= Beginning of Section =

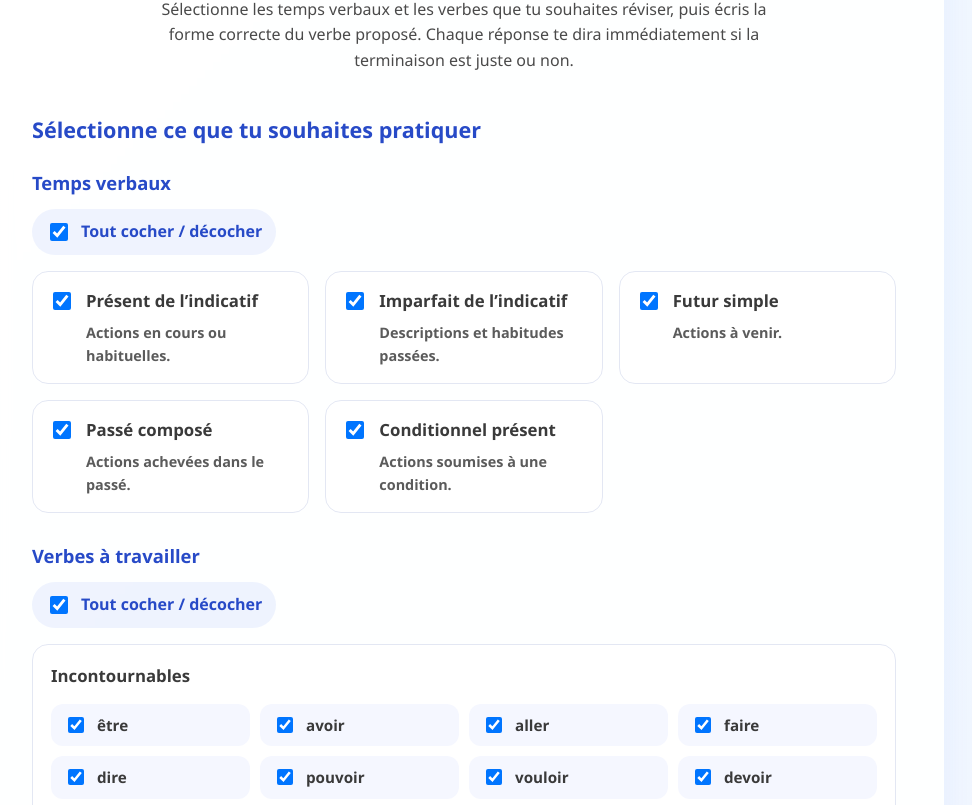
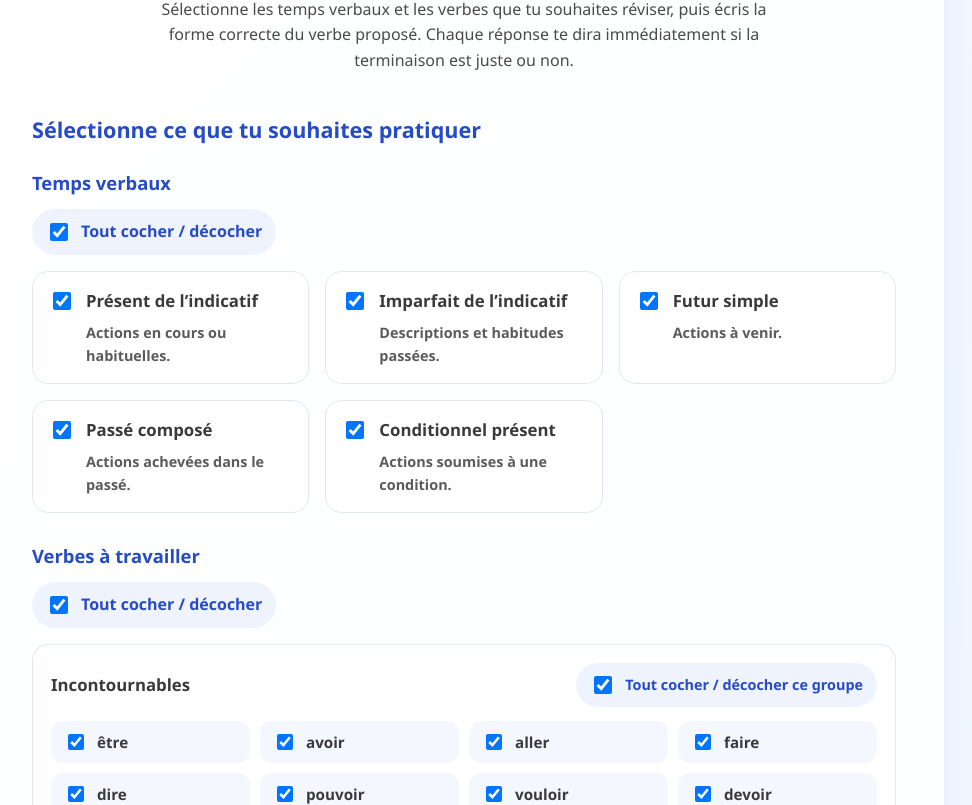
Before and after one commit to audiophrases/conjugaisons, a plain HTML site: page index.html in a window 1280 px wide. Shown: the part 147-952 px from the top of the page, without its empty margins (176-1148 px from the left). Drawn offline with Linux system fonts and the light colour scheme.

Commit message:
Add toggle controls for individual verb groups

```diff
--- a/index.html
+++ b/index.html
@@ -101,10 +101,27 @@
       background: rgba(255, 255, 255, 0.72);
     }
 
+    .verb-group-header {
+      display: flex;
+      align-items: center;
+      justify-content: space-between;
+      gap: 12px;
+      flex-wrap: wrap;
+      margin-bottom: 14px;
+    }
+
     .verb-group h4 {
       margin: 0;
       font-size: 1.05rem;
       color: var(--neutral);
+    }
+
+    .verb-group .toggle-all {
+      margin-bottom: 0;
+    }
+
+    .verb-group .toggle-all span {
+      font-size: 0.9rem;
     }
 
     .verb-list {
@@ -982,18 +999,40 @@
 
       const tenseCheckboxes = Array.from(document.querySelectorAll('.tense-checkbox'));
       const verbCheckboxes = [];
+      const verbGroupControllers = [];
 
       if (verbContainer) {
-        VERB_GROUPS.forEach(group => {
+        VERB_GROUPS.forEach((group, index) => {
           const groupElement = document.createElement('article');
           groupElement.className = 'verb-group';
 
+          const header = document.createElement('div');
+          header.className = 'verb-group-header';
+
           const title = document.createElement('h4');
           title.textContent = group.title;
-          groupElement.appendChild(title);
+          header.appendChild(title);
+
+          const toggleLabel = document.createElement('label');
+          toggleLabel.className = 'toggle-all';
+
+          const toggleInput = document.createElement('input');
+          toggleInput.type = 'checkbox';
+          toggleInput.checked = true;
+          toggleInput.id = `toggle-group-${index}`;
+          toggleLabel.appendChild(toggleInput);
+
+          const toggleText = document.createElement('span');
+          toggleText.textContent = 'Tout cocher / décocher ce groupe';
+          toggleLabel.appendChild(toggleText);
+
+          header.appendChild(toggleLabel);
+          groupElement.appendChild(header);
 
           const list = document.createElement('div');
           list.className = 'verb-list';
+
+          const groupCheckboxes = [];
 
           group.verbs.forEach(verb => {
             const option = document.createElement('label');
@@ -1012,10 +1051,13 @@
 
             list.appendChild(option);
             verbCheckboxes.push(input);
+            groupCheckboxes.push(input);
           });
 
           groupElement.appendChild(list);
           verbContainer.appendChild(groupElement);
+
+          verbGroupControllers.push({ master: toggleInput, checkboxes: groupCheckboxes });
         });
       }
 
@@ -1184,21 +1226,29 @@
         }
       }
 
-      function setupMasterToggle(master, checkboxes) {
+      function setupMasterToggle(master, checkboxes, options = {}) {
         if (!master) {
           return;
         }
+
+        const { afterMasterChange, afterCheckboxChange } = options;
 
         master.addEventListener('change', () => {
           checkboxes.forEach(cb => {
             cb.checked = master.checked;
           });
           master.indeterminate = false;
+          if (typeof afterMasterChange === 'function') {
+            afterMasterChange();
+          }
         });
 
         checkboxes.forEach(cb => {
           cb.addEventListener('change', () => {
             syncMasterCheckbox(master, checkboxes);
+            if (typeof afterCheckboxChange === 'function') {
+              afterCheckboxChange();
+            }
           });
         });
 
@@ -1206,7 +1256,28 @@
       }
 
       setupMasterToggle(tenseToggleAll, tenseCheckboxes);
-      setupMasterToggle(verbToggleAll, verbCheckboxes);
+
+      const updateAllGroupMasters = () => {
+        verbGroupControllers.forEach(controller => {
+          syncMasterCheckbox(controller.master, controller.checkboxes);
+        });
+      };
+
+      setupMasterToggle(verbToggleAll, verbCheckboxes, {
+        afterMasterChange: updateAllGroupMasters,
+        afterCheckboxChange: updateAllGroupMasters,
+      });
+
+      verbGroupControllers.forEach(controller => {
+        setupMasterToggle(controller.master, controller.checkboxes, {
+          afterMasterChange: () => {
+            syncMasterCheckbox(verbToggleAll, verbCheckboxes);
+          },
+          afterCheckboxChange: () => {
+            syncMasterCheckbox(verbToggleAll, verbCheckboxes);
+          },
+        });
+      });
 
       function resetFeedback() {
         feedbackBox.innerHTML = '';
```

= End of Section =

Problem requirements:
What is needed here is an exact copy of all the entries, without the pictures.

Task output:
Before and after one commit to audiophrases/conjugaisons, a plain HTML site: page index.html in a window 1280 px wide. Shown: the part 147-952 px from the top of the page, without its empty margins (176-1148 px from the left). Drawn offline with Linux system fonts and the light colour scheme.

Commit message:
Add toggle controls for individual verb groups

```diff
--- a/index.html
+++ b/index.html
@@ -101,10 +101,27 @@
       background: rgba(255, 255, 255, 0.72);
     }
 
+    .verb-group-header {
+      display: flex;
+      align-items: center;
+      justify-content: space-between;
+      gap: 12px;
+      flex-wrap: wrap;
+      margin-bottom: 14px;
+    }
+
     .verb-group h4 {
       margin: 0;
       font-size: 1.05rem;
       color: var(--neutral);
+    }
+
+    .verb-group .toggle-all {
+      margin-bottom: 0;
+    }
+
+    .verb-group .toggle-all span {
+      font-size: 0.9rem;
     }
 
     .verb-list {
@@ -982,18 +999,40 @@
 
       const tenseCheckboxes = Array.from(document.querySelectorAll('.tense-checkbox'));
       const verbCheckboxes = [];
+      const verbGroupControllers = [];
 
       if (verbContainer) {
-        VERB_GROUPS.forEach(group => {
+        VERB_GROUPS.forEach((group, index) => {
           const groupElement = document.createElement('article');
           groupElement.className = 'verb-group';
 
+          const header = document.createElement('div');
+          header.className = 'verb-group-header';
+
           const title = document.createElement('h4');
           title.textContent = group.title;
-          groupElement.appendChild(title);
+          header.appendChild(title);
+
+          const toggleLabel = document.createElement('label');
+          toggleLabel.className = 'toggle-all';
+
+          const toggleInput = document.createElement('input');
+          toggleInput.type = 'checkbox';
+          toggleInput.checked = true;
+          toggleInput.id = `toggle-group-${index}`;
+          toggleLabel.appendChild(toggleInput);
+
+          const toggleText = document.createElement('span');
+          toggleText.textContent = 'Tout cocher / décocher ce groupe';
+          toggleLabel.appendChild(toggleText);
+
+          header.appendChild(toggleLabel);
+          groupElement.appendChild(header);
 
           const list = document.createElement('div');
           list.className = 'verb-list';
+
+          const groupCheckboxes = [];
 
           group.verbs.forEach(verb => {
             const option = document.createElement('label');
@@ -1012,10 +1051,13 @@
 
             list.appendChild(option);
             verbCheckboxes.push(input);
+            groupCheckboxes.push(input);
           });
 
           groupElement.appendChild(list);
           verbContainer.appendChild(groupElement);
+
+          verbGroupControllers.push({ master: toggleInput, checkboxes: groupCheckboxes });
         });
       }
 
@@ -1184,21 +1226,29 @@
         }
       }
 
-      function setupMasterToggle(master, checkboxes) {
+      function setupMasterToggle(master, checkboxes, options = {}) {
         if (!master) {
           return;
         }
+
+        const { afterMasterChange, afterCheckboxChange } = options;
 
         master.addEventListener('change', () => {
           checkboxes.forEach(cb => {
             cb.checked = master.checked;
           });
           master.indeterminate = false;
+          if (typeof afterMasterChange === 'function') {
+            afterMasterChange();
+          }
         });
 
         checkboxes.forEach(cb => {
           cb.addEventListener('change', () => {
             syncMasterCheckbox(master, checkboxes);
+            if (typeof afterCheckboxChange === 'function') {
+              afterCheckboxChange();
+            }
           });
         });
 
@@ -1206,7 +1256,28 @@
       }
 
       setupMasterToggle(tenseToggleAll, tenseCheckboxes);
-      setupMasterToggle(verbToggleAll, verbCheckboxes);
+
+      const updateAllGroupMasters = () => {
+        verbGroupControllers.forEach(controller => {
+          syncMasterCheckbox(controller.master, controller.checkboxes);
+        });
+      };
+
+      setupMasterToggle(verbToggleAll, verbCheckboxes, {
+        afterMasterChange: updateAllGroupMasters,
+        afterCheckboxChange: updateAllGroupMasters,
+      });
+
+      verbGroupControllers.forEach(controller => {
+        setupMasterToggle(controller.master, controller.checkboxes, {
+          afterMasterChange: () => {
+            syncMasterCheckbox(verbToggleAll, verbCheckboxes);
+          },
+          afterCheckboxChange: () => {
+            syncMasterCheckbox(verbToggleAll, verbCheckboxes);
+          },
+        });
+      });
 
       function resetFeedback() {
         feedbackBox.innerHTML = '';
```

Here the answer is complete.